■ **About this exercise**: Locate each line of the material that contains "padding", then return it.

■ **Raw data**:

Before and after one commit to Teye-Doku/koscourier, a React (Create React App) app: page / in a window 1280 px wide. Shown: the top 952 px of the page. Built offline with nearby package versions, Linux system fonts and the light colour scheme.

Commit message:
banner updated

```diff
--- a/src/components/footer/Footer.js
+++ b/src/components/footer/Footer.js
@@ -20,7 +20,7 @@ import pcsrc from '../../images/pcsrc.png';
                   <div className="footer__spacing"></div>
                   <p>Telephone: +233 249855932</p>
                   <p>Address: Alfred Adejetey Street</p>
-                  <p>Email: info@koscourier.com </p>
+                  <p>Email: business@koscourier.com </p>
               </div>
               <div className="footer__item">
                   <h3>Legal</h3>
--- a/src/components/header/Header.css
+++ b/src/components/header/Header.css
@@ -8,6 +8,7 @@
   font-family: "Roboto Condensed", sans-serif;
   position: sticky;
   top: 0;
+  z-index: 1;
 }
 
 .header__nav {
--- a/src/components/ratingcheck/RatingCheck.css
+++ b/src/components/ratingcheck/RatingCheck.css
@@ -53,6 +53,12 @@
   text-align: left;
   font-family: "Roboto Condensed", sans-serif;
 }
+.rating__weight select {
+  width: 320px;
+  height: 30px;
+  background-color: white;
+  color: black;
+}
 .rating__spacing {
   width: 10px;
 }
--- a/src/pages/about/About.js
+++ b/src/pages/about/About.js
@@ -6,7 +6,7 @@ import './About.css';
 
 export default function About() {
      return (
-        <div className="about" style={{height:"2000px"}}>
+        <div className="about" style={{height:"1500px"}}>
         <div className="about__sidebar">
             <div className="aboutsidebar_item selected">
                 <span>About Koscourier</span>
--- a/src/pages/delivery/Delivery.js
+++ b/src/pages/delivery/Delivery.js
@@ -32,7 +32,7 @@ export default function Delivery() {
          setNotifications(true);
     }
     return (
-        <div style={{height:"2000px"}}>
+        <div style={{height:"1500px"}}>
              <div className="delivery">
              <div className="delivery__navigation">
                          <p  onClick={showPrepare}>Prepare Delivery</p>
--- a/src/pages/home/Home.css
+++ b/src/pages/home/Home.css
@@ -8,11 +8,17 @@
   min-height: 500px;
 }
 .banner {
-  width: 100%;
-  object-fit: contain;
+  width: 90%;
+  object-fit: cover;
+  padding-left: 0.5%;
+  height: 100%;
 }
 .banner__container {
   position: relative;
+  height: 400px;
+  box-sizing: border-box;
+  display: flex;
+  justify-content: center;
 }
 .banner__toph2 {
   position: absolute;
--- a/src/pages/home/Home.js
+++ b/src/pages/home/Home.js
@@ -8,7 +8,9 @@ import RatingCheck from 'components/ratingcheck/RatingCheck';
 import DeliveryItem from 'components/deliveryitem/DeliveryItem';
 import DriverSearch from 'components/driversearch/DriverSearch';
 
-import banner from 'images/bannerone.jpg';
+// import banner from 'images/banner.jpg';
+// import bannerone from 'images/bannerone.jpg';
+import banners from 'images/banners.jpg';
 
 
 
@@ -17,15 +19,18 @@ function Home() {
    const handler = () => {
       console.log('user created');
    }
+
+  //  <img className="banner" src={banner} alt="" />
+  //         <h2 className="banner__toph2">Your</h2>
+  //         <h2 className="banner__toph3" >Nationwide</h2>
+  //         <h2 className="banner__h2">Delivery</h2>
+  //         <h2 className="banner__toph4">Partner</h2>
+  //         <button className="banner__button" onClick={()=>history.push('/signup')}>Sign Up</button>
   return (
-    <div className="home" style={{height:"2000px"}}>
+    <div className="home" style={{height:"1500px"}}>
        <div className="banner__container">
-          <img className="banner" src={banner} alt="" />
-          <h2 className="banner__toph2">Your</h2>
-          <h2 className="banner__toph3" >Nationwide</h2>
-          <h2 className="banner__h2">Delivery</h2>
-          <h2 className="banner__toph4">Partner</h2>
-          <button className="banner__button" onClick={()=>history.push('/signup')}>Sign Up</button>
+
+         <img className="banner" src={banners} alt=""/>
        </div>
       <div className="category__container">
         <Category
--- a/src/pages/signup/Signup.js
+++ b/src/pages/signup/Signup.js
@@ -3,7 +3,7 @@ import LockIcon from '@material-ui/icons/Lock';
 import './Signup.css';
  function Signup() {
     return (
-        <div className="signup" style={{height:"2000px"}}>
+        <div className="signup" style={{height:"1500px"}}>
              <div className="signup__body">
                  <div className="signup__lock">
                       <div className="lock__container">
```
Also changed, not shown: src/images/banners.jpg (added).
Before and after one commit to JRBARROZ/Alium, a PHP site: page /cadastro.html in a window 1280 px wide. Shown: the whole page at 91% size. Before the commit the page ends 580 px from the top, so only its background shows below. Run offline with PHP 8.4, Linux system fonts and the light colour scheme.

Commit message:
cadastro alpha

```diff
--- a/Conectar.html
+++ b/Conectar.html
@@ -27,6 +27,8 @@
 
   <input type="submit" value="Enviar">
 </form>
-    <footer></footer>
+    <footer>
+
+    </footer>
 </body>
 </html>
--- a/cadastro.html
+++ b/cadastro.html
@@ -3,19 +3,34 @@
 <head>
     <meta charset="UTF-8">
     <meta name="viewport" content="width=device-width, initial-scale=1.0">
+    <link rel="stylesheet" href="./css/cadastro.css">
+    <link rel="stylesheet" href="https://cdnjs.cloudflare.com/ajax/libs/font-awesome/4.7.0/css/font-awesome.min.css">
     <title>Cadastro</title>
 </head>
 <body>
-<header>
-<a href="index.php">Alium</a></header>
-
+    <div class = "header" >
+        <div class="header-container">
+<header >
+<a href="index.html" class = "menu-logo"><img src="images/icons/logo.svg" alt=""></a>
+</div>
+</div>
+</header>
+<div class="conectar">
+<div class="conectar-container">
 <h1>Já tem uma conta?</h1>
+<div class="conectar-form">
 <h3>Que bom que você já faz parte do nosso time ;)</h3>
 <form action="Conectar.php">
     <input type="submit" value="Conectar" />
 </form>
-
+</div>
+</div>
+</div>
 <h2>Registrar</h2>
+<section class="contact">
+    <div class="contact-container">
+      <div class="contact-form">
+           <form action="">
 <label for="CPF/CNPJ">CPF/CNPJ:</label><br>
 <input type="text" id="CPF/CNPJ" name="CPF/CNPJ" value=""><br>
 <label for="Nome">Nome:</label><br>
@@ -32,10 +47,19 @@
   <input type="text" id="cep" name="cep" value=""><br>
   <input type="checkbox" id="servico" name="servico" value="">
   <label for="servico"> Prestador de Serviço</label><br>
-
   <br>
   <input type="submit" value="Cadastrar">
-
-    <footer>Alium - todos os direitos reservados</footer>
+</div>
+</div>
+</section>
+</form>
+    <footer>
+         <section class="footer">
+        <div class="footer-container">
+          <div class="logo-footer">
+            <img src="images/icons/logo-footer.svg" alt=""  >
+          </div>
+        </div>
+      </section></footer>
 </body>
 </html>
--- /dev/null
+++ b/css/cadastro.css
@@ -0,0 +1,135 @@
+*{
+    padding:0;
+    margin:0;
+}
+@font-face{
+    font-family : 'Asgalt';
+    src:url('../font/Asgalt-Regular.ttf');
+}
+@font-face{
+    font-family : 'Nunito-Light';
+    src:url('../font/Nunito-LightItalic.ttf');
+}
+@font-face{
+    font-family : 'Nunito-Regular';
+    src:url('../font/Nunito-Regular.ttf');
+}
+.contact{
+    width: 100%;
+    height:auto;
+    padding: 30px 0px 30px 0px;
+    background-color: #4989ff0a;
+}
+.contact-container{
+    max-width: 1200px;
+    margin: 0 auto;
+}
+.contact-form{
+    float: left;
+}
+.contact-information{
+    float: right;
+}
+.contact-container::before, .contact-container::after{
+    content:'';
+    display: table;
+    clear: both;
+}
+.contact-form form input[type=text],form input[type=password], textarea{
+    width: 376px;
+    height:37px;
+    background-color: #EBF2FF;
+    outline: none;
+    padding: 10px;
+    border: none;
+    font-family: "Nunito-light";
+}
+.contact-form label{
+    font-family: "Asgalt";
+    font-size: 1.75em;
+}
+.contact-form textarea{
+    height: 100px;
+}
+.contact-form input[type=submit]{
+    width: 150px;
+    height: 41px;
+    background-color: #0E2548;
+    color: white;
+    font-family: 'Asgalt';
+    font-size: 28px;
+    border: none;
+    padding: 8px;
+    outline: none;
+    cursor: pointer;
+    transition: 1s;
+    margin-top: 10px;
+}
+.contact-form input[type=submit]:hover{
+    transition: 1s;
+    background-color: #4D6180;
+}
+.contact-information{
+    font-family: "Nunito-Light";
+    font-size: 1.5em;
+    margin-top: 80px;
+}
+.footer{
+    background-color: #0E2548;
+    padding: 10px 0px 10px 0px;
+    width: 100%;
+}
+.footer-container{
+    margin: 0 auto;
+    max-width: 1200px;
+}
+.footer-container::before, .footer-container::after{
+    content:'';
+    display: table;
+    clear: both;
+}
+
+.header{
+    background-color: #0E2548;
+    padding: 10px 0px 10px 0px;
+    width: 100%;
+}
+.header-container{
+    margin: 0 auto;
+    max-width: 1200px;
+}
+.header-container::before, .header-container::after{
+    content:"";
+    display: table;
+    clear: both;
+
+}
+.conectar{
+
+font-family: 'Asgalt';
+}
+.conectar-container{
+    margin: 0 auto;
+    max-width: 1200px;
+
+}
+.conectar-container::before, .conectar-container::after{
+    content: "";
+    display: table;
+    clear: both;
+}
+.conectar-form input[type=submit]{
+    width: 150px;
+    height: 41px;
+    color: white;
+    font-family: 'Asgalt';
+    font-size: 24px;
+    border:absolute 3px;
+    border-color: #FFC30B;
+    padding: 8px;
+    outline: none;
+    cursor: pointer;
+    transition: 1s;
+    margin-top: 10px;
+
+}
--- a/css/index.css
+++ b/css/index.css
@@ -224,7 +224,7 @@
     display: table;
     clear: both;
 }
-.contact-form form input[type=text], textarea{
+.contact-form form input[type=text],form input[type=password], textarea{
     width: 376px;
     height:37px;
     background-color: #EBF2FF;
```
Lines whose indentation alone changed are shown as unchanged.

■ **Response to this exercise**:
+  padding-left: 0.5%;
+    padding:0;
+    padding: 30px 0px 30px 0px;
+    padding: 10px;
+    padding: 8px;
+    padding: 10px 0px 10px 0px;
+    padding: 10px 0px 10px 0px;
+    padding: 8px;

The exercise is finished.